• **WORK ORDER**: Determine which lines of the records include the word "Jeudi", and copy them.
++++ DATASET RECORDS
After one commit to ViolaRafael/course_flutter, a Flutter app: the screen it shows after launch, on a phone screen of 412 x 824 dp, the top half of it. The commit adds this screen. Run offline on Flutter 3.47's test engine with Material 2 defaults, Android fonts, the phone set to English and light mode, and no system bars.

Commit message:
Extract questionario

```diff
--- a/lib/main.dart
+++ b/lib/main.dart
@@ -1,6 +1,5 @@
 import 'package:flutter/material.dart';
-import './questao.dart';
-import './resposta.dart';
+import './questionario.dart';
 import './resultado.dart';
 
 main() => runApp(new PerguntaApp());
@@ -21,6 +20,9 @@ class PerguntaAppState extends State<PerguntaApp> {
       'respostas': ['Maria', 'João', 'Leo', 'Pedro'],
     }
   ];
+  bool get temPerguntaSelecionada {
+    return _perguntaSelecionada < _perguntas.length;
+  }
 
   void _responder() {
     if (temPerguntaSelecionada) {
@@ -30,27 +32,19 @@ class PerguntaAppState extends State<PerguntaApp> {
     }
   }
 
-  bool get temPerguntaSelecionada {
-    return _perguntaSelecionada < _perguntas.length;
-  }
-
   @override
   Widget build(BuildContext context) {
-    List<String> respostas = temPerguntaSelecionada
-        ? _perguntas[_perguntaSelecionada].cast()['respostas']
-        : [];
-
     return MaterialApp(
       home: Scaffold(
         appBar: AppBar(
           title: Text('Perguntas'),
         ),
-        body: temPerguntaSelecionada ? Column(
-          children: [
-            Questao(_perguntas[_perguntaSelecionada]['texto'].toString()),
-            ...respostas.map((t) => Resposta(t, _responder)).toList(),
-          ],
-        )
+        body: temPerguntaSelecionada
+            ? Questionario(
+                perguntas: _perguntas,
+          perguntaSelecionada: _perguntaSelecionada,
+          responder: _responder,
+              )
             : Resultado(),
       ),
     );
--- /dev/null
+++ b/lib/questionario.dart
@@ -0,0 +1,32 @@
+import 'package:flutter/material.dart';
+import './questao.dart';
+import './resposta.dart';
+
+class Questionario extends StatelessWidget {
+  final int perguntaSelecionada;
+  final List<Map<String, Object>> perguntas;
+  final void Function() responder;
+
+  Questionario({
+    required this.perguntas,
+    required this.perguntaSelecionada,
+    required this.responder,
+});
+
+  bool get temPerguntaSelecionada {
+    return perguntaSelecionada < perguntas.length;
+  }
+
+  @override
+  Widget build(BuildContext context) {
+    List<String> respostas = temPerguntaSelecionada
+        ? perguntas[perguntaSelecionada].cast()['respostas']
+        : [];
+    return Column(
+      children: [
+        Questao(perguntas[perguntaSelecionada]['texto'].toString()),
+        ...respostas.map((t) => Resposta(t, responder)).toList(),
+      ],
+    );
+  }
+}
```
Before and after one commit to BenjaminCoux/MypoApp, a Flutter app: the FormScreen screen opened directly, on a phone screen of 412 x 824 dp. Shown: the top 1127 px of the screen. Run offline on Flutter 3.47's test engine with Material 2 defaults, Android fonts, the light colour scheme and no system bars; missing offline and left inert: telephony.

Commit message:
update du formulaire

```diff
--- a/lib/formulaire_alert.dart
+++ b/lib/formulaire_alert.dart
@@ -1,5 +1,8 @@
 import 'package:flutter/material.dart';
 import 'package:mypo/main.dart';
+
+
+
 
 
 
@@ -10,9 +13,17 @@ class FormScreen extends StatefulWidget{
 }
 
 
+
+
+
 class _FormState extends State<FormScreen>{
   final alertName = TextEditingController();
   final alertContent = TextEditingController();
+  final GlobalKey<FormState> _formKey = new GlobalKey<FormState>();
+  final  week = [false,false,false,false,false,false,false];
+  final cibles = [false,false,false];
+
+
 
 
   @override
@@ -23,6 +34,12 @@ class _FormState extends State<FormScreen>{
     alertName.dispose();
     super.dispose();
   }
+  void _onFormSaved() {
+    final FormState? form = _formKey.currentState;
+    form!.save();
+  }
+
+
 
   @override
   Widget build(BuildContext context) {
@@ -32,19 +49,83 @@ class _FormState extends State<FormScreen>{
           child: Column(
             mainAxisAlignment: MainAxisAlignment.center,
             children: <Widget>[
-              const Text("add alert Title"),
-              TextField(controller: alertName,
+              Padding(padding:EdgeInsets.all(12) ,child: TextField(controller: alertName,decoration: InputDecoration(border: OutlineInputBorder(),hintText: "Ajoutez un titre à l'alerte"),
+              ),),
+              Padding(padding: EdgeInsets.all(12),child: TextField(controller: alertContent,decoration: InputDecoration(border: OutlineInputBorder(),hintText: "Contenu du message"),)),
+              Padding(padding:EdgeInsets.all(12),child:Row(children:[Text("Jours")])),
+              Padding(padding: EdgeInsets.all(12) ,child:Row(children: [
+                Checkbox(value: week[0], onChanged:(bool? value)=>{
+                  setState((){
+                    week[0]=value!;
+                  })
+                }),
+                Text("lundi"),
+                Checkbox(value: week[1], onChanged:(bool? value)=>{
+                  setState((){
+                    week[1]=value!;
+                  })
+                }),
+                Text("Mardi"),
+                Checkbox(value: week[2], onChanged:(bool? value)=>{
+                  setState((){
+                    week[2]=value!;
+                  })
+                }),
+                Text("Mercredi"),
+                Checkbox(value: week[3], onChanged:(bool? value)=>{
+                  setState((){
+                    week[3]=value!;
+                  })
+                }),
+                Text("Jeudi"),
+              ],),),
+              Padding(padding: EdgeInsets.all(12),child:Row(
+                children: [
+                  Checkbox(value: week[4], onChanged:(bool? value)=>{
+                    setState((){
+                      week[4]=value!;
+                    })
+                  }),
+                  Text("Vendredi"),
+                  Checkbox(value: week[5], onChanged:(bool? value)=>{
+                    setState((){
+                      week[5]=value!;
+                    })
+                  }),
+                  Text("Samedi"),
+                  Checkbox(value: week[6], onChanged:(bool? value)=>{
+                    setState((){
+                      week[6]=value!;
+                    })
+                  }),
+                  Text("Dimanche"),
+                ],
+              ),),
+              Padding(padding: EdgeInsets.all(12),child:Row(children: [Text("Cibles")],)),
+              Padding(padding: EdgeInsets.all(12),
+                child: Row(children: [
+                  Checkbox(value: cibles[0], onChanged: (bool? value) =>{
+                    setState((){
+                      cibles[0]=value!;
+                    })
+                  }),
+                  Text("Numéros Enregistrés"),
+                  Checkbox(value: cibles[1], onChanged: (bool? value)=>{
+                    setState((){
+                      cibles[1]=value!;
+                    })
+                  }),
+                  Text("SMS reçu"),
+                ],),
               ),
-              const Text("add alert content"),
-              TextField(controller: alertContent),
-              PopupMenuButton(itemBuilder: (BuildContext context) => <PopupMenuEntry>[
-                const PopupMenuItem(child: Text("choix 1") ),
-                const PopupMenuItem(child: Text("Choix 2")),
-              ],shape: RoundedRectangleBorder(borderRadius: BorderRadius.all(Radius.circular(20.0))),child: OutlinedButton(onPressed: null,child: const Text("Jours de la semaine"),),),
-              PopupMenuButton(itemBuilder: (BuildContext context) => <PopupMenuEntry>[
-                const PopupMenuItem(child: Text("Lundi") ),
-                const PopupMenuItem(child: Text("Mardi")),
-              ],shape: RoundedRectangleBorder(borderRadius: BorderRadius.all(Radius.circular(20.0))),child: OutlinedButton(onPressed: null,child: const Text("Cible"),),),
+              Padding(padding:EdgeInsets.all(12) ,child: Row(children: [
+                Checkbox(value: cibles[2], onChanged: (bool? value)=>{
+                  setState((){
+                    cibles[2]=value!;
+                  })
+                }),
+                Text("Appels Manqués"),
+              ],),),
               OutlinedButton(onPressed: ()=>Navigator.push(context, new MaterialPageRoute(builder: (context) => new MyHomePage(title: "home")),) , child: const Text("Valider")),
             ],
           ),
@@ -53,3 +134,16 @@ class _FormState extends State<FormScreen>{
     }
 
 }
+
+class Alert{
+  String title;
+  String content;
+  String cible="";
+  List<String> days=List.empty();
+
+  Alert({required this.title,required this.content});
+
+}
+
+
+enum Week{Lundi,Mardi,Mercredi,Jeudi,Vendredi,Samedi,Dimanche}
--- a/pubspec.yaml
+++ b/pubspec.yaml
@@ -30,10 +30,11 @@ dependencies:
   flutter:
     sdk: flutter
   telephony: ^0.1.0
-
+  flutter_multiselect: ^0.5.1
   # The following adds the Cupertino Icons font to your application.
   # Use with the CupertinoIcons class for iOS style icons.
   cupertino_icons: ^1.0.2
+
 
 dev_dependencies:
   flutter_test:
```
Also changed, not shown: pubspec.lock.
++++++++
• **SOLUTION FOR THIS EXERCISE**:
+                Text("Jeudi"),
+enum Week{Lundi,Mardi,Mercredi,Jeudi,Vendredi,Samedi,Dimanche}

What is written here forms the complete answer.